*Items from a data source*.
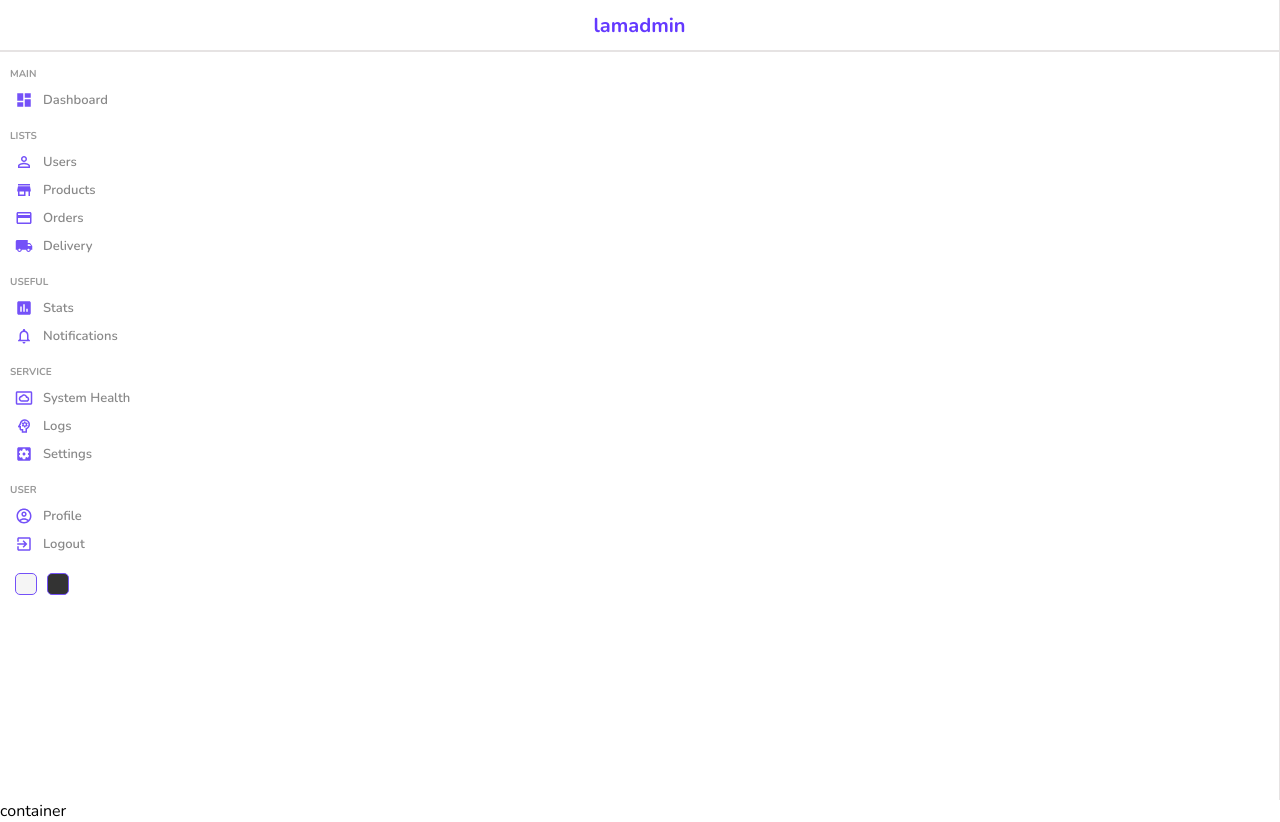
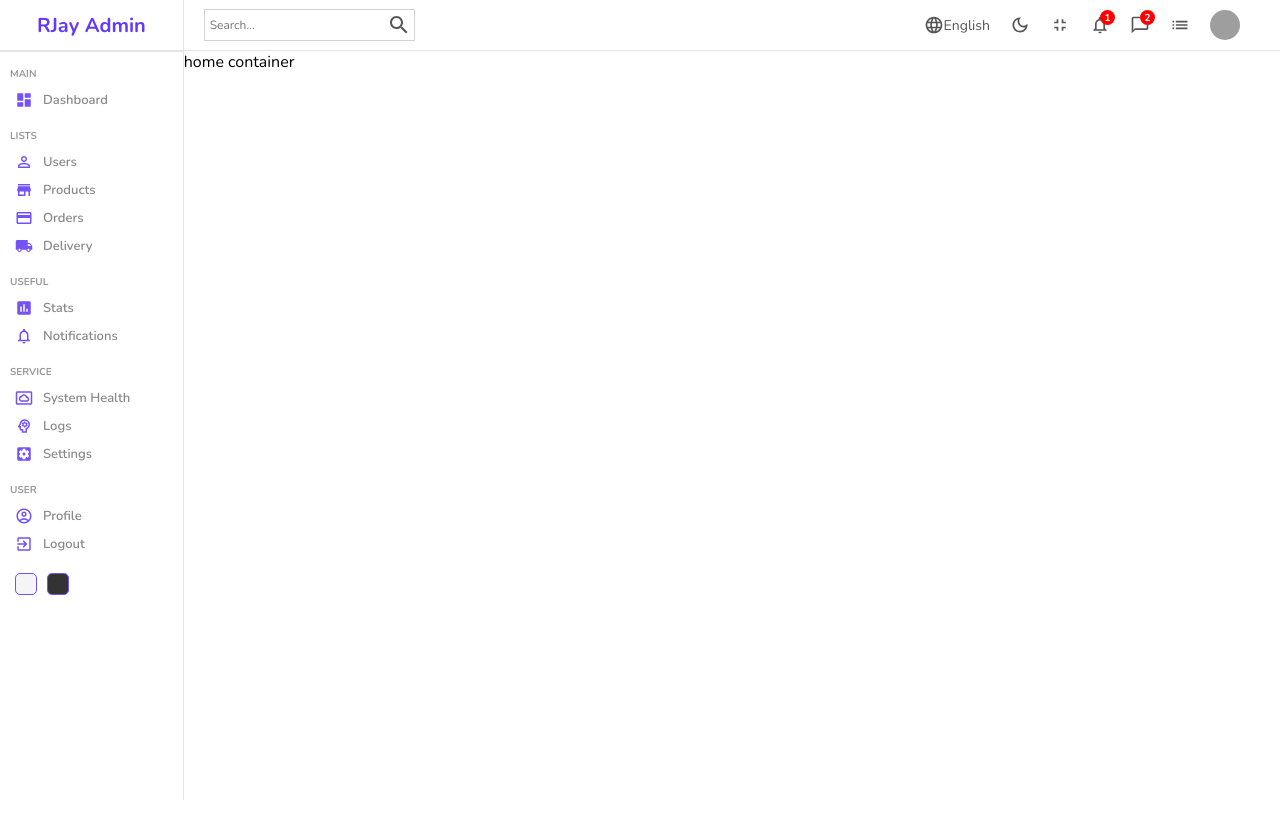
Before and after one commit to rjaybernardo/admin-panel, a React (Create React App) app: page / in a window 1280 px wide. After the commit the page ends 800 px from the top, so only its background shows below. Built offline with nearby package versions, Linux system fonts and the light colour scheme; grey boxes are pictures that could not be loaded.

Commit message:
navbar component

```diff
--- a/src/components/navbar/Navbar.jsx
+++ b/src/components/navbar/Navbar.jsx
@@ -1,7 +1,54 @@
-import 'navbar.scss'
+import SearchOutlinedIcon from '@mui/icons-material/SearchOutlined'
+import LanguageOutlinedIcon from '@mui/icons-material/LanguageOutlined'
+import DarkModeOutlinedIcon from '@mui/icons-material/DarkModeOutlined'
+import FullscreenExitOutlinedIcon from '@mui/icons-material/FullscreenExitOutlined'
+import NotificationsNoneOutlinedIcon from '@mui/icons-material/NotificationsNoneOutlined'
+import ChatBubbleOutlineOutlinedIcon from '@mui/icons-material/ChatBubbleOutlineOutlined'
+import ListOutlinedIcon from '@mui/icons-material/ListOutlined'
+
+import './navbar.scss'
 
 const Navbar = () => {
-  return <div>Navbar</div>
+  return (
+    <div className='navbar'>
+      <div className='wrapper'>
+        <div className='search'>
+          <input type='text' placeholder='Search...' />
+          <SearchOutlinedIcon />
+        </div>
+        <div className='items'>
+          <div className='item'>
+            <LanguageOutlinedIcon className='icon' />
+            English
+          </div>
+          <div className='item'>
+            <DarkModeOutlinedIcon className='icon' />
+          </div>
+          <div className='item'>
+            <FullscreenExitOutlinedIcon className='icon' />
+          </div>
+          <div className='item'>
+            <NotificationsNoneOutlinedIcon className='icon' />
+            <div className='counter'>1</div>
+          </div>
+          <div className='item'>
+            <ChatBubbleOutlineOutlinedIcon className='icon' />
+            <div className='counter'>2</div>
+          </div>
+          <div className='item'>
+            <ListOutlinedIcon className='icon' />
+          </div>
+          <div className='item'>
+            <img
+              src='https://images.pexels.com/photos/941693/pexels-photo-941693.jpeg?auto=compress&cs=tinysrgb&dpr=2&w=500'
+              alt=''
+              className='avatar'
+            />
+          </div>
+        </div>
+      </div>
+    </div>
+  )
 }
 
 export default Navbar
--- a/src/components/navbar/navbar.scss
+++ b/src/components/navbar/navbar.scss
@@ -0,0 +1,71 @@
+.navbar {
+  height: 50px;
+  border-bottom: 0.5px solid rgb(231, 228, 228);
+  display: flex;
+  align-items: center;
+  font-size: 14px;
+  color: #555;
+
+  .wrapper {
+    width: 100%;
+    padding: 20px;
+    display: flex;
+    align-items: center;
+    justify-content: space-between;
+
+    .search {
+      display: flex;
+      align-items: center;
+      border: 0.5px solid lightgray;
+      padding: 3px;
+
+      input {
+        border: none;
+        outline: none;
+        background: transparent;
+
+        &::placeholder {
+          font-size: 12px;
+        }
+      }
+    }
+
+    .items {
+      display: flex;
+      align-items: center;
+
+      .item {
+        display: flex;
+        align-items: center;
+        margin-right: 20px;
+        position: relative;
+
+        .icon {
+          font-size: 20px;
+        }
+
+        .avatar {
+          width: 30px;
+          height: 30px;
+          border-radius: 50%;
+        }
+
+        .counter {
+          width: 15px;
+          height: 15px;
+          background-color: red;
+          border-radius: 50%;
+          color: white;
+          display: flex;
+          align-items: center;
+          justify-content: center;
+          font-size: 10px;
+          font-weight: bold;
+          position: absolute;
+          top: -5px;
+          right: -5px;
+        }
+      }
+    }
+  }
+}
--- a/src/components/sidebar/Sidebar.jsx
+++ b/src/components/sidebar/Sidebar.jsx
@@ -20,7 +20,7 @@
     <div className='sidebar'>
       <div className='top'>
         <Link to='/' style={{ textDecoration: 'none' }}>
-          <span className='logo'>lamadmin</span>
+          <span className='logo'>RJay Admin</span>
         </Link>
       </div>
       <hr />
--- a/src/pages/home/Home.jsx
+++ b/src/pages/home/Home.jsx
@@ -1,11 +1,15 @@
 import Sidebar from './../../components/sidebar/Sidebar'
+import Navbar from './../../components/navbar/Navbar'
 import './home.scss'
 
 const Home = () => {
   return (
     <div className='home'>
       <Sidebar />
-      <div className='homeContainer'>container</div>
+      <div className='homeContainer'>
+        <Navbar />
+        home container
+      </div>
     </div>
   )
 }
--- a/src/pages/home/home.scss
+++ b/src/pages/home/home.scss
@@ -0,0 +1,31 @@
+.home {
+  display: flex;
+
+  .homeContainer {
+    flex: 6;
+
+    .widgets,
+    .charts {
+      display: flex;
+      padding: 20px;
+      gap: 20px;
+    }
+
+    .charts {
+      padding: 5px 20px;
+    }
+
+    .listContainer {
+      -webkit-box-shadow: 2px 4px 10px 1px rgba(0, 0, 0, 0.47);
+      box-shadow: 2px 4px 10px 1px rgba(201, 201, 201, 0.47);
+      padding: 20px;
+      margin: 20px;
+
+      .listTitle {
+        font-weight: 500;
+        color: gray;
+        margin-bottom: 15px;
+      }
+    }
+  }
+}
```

*WHAT NEEDS TO BE DONE*. Each line in the data that holds the string "input" needs to be copied.

*EXERCISE OUTPUT*.
+          <input type='text' placeholder='Search...' />
+      input {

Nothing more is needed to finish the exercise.